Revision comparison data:
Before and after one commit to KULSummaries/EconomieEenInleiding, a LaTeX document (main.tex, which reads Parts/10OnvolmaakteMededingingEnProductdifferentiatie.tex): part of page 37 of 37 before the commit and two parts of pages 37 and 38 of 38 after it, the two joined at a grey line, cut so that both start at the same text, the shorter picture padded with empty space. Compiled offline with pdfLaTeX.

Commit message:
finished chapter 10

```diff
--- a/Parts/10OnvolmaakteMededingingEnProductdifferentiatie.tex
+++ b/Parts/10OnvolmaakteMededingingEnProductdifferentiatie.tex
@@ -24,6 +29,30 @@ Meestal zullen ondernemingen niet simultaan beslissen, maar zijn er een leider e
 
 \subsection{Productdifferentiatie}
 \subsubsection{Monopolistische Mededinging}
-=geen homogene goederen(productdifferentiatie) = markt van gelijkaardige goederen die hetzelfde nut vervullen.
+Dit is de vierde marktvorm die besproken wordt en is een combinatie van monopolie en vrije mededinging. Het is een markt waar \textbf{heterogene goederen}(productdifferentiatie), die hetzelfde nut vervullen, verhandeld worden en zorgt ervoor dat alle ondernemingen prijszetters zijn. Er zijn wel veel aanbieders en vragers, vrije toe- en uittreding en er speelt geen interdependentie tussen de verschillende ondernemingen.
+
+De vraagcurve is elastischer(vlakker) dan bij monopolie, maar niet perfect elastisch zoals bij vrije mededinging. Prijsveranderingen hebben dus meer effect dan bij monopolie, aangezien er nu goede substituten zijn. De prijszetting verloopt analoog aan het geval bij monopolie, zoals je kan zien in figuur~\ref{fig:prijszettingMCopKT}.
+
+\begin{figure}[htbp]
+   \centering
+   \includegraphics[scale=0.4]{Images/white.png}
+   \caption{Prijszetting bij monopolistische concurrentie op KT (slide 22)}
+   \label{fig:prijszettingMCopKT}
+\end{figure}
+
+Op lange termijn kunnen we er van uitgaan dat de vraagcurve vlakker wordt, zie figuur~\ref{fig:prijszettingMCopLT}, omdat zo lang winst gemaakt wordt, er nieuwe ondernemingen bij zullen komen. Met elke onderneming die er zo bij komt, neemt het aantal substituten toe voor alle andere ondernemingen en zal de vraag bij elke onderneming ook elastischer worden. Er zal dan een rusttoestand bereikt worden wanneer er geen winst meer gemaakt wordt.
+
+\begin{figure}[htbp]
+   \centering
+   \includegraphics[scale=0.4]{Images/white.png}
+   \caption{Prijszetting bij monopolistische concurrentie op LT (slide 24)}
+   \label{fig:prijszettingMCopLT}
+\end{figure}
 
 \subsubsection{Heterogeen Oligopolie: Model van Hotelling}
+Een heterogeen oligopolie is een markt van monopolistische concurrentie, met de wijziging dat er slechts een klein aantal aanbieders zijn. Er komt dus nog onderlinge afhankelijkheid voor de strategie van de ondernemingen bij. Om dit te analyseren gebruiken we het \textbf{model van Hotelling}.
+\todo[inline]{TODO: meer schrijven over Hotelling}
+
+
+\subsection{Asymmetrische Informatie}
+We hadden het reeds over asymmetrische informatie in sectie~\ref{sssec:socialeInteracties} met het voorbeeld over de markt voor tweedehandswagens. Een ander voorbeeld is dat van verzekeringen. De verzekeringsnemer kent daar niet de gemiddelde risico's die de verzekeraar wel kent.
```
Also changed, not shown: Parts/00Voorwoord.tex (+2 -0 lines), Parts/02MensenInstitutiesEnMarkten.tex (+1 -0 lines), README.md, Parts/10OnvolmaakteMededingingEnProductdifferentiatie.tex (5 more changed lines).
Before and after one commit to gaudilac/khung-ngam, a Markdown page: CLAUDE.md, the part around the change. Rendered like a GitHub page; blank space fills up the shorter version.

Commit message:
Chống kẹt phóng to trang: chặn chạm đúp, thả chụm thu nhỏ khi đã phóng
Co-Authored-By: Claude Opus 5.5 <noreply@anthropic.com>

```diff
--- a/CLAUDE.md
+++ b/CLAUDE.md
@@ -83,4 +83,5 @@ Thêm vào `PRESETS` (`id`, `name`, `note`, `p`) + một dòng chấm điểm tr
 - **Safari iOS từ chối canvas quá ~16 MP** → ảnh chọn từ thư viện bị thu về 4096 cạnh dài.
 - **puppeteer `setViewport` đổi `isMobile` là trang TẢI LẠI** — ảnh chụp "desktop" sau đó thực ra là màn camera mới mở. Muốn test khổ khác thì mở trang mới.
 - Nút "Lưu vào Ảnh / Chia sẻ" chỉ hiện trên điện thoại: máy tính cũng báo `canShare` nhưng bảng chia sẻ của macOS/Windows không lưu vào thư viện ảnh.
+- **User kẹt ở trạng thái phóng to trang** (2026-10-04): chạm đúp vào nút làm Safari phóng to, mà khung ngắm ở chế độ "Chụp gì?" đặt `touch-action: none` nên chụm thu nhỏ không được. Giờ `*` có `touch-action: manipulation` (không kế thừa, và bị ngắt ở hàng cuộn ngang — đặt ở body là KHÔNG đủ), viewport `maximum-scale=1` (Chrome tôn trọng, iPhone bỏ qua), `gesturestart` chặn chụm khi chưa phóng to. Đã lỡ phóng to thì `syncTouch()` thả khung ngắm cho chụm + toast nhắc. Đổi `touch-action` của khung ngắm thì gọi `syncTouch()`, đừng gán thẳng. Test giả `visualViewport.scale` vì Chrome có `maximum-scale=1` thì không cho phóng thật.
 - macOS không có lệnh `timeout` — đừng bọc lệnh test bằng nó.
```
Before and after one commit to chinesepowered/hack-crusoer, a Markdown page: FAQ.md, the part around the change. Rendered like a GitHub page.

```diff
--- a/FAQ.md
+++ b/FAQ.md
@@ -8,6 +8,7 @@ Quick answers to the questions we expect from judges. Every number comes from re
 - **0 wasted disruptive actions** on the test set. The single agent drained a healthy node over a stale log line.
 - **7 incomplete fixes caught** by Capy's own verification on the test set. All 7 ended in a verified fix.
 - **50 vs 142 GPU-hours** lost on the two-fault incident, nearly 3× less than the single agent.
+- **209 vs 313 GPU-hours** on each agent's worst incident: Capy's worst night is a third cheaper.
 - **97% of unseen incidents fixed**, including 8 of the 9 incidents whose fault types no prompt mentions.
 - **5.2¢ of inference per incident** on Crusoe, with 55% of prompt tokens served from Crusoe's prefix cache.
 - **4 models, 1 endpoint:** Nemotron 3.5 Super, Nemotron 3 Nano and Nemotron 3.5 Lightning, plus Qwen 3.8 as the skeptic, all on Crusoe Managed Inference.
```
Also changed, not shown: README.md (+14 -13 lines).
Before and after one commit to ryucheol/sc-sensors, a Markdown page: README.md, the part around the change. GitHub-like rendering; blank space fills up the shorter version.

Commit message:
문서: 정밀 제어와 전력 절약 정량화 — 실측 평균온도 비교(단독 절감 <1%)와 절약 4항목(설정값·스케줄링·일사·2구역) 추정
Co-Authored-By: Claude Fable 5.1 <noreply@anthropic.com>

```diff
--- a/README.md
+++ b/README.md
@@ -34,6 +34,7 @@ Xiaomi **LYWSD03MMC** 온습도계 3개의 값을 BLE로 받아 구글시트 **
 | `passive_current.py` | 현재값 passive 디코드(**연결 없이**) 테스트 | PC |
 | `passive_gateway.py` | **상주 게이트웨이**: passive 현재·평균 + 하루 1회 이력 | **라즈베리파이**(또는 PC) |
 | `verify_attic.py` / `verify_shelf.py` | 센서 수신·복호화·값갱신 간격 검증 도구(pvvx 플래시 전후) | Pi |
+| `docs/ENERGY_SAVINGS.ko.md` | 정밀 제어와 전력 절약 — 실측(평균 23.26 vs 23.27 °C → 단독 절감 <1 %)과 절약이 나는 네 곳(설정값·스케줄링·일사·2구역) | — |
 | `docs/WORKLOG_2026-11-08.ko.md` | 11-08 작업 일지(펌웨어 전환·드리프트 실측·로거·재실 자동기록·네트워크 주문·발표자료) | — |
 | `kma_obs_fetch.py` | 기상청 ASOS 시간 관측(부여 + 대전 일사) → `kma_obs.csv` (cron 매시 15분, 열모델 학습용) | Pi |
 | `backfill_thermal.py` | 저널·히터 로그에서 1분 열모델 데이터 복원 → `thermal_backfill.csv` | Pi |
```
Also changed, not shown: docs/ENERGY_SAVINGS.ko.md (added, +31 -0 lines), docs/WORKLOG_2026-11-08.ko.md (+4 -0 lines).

PROBLEM DETAILS:
Scan the entries and show every line in which the word "niet" is found.

PROBLEM SOLUTION:
@@ -24,6 +29,30 @@ Meestal zullen ondernemingen niet simultaan beslissen, maar zijn er een leider e
+De vraagcurve is elastischer(vlakker) dan bij monopolie, maar niet perfect elastisch zoals bij vrije mededinging. Prijsveranderingen hebben dus meer effect dan bij monopolie, aangezien er nu goede substituten zijn. De prijszetting verloopt analoog aan het geval bij monopolie, zoals je kan zien in figuur~\ref{fig:prijszettingMCopKT}.
+We hadden het reeds over asymmetrische informatie in sectie~\ref{sssec:socialeInteracties} met het voorbeeld over de markt voor tweedehandswagens. Een ander voorbeeld is dat van verzekeringen. De verzekeringsnemer kent daar niet de gemiddelde risico's die de verzekeraar wel kent.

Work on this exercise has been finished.